Tentative course outline
Each day: lecture in the morning, topic for discussion, lunch, short second lecture, involvement with practice (empirical work, visit from policymakers, TTO etc.), student presentations of things from their own work related to the topic. Possibly more flexibility and each day could be slightly different.
MONDAY NOVEMBER 27TH: PERSPECTIVES ON THE RELATIONSHIP BETWEEN RESEARCH AND INNOVATION
Lecturers: Magnus Gulbrandsen (MG) and Taran Thune (TT)
Differences between types of public research organisations, various perspectives highlighting public-private partnerships, the linear and reverse linear models, normative versus descriptive viewpoints etc.
TUESDAY NOVEMBER 28TH: STUDYING UNIVERSITY-INDUSTRY RELATIONS
Lecturers: Pablo d’Este and MG/TT
Emphasis on empirical work and on possible theoretical perspectives.
WEDNESDAY NOVEMBER 29TH: ACADEMIC ENTREPRENEURSHIP
Lecturers: Lene Foss and MG
Emphasis on empirical work and on the role of the researcher in promoting entrepreneurship versus studying it from a distance.
THURSDAY NOVEMBER 30TH: SCIENCE POLICY AND INNOVATION POLICY
Lecturers: To be confirmed
Emphasis on how to study policy, framing/governance/expertise etc.
FRIDAY DECEMBER 1ST: THE IMPACT AGENDA
Lecturers: Ismael Rafols and more to be confirmed

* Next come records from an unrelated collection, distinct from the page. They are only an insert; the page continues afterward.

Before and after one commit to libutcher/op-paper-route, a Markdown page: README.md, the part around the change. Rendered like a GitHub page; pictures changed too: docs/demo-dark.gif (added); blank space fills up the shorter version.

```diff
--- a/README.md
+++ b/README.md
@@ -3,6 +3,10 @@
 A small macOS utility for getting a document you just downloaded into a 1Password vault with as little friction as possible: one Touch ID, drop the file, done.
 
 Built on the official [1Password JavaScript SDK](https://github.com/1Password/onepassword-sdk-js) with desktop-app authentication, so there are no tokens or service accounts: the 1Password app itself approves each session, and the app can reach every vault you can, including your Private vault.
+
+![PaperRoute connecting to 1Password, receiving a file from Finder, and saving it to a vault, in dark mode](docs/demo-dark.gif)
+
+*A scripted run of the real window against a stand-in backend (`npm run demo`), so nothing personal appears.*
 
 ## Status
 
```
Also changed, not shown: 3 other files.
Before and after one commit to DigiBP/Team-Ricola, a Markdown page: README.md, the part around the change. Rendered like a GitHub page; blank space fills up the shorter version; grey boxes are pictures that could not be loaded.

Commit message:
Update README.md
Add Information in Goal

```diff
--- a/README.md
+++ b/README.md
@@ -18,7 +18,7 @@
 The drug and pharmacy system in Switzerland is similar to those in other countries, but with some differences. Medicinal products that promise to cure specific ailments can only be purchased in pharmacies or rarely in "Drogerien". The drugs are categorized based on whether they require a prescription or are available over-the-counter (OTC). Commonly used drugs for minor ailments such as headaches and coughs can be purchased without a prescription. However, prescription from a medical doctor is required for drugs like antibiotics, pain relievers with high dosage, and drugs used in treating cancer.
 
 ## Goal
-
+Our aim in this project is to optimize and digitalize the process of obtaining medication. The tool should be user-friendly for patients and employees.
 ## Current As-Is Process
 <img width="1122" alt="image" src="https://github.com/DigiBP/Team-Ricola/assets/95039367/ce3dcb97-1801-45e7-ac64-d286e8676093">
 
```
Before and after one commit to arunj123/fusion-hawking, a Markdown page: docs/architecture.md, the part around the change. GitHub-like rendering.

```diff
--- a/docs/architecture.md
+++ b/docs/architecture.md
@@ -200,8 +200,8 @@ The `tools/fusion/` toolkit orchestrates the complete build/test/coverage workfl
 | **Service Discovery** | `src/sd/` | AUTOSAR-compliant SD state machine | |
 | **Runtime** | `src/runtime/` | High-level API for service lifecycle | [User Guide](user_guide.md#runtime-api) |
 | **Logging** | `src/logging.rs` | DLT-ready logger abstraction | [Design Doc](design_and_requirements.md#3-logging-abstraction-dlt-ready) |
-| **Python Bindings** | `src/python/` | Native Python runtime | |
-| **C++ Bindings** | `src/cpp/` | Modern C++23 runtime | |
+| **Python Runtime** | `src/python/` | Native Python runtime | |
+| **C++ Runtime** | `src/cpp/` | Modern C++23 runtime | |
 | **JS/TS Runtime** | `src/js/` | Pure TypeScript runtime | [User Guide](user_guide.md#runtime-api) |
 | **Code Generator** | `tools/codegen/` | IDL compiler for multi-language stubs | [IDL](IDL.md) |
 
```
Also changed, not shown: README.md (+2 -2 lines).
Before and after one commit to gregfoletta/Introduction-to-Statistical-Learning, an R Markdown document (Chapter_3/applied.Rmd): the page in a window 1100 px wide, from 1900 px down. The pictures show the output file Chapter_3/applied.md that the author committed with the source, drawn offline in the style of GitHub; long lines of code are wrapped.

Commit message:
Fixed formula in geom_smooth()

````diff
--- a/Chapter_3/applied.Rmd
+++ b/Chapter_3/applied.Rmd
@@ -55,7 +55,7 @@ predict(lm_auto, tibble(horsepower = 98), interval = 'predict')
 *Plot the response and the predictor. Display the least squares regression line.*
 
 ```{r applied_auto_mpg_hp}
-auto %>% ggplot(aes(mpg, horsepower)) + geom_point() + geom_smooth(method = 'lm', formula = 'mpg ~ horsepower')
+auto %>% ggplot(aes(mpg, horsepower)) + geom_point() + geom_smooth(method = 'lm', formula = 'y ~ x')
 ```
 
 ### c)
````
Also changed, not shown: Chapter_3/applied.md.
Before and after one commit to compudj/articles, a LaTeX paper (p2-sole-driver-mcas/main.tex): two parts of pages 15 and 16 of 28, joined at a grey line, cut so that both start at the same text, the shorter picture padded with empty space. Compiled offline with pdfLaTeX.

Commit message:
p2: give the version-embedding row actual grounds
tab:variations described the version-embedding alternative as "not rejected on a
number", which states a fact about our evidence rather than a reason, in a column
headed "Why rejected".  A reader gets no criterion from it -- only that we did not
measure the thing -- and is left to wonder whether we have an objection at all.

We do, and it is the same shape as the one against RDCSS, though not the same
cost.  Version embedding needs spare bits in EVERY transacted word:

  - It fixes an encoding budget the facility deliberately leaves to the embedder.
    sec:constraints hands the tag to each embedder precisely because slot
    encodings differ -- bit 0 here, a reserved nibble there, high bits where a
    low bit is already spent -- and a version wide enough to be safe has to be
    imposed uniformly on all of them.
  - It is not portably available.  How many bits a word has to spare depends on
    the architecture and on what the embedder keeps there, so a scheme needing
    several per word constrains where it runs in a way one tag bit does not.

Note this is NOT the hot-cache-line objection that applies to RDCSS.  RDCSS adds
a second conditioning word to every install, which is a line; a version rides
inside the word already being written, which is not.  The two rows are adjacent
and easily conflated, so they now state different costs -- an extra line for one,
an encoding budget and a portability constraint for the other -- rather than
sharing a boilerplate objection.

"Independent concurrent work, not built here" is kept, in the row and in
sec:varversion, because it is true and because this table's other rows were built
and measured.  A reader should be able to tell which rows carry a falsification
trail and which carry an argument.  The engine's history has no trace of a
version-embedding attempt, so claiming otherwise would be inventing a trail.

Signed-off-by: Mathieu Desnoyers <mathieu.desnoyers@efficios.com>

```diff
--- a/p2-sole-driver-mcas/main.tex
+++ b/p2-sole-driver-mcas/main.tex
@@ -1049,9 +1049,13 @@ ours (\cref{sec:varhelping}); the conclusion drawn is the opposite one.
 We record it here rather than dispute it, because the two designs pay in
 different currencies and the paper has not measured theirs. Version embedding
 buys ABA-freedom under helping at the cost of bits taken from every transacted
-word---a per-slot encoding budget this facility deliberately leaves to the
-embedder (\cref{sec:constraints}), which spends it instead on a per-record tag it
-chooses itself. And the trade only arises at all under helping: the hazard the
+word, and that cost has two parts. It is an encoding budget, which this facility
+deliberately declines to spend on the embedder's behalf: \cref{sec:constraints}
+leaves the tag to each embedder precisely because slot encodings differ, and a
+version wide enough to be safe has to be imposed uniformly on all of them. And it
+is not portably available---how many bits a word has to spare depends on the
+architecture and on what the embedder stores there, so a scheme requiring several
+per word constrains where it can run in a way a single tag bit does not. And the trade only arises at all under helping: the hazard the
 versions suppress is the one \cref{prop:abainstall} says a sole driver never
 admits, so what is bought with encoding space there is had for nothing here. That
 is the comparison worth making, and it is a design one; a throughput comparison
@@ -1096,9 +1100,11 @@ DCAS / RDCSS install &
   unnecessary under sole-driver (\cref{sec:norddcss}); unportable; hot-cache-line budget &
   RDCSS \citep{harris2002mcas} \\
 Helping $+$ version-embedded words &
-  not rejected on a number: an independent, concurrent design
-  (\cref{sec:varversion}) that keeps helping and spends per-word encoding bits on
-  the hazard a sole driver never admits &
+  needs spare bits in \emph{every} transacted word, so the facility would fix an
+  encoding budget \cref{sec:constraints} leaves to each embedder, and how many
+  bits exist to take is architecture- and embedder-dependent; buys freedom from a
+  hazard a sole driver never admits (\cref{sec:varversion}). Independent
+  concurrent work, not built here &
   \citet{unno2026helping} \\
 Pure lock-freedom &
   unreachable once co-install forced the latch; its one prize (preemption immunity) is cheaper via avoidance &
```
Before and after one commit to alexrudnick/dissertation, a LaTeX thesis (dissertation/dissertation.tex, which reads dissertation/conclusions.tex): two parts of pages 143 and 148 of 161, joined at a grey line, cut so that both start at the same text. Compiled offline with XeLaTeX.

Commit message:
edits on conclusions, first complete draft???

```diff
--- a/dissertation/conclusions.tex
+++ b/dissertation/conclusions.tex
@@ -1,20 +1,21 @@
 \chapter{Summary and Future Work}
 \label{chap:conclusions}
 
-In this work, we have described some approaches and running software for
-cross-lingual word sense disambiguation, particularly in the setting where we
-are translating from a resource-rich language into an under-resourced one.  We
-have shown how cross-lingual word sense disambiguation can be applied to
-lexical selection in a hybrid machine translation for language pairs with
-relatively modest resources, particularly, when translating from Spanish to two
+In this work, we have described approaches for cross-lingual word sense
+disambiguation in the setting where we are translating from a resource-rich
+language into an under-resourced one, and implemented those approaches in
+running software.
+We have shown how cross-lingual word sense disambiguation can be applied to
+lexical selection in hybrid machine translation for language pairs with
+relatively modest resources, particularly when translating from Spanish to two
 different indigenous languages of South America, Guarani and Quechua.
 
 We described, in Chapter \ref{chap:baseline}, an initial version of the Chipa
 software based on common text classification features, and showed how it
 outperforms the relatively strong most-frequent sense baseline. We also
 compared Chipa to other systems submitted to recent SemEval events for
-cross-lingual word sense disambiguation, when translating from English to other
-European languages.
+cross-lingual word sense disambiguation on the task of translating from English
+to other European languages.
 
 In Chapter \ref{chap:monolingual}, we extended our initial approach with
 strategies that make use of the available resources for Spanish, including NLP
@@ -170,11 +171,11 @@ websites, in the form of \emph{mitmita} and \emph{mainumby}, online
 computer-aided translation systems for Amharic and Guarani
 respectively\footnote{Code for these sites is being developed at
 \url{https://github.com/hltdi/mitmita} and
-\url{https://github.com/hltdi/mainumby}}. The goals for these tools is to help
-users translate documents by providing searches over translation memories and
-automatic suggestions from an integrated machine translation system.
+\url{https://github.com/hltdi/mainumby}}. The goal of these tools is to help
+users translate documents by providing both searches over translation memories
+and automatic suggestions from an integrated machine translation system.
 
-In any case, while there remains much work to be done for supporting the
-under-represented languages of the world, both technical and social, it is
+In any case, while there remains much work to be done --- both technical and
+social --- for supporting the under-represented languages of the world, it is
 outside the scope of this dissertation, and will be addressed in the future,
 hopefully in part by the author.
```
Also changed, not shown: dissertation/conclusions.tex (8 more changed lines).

Impact, evaluation, funding and priority setting, indicators/metrics, altmetrics.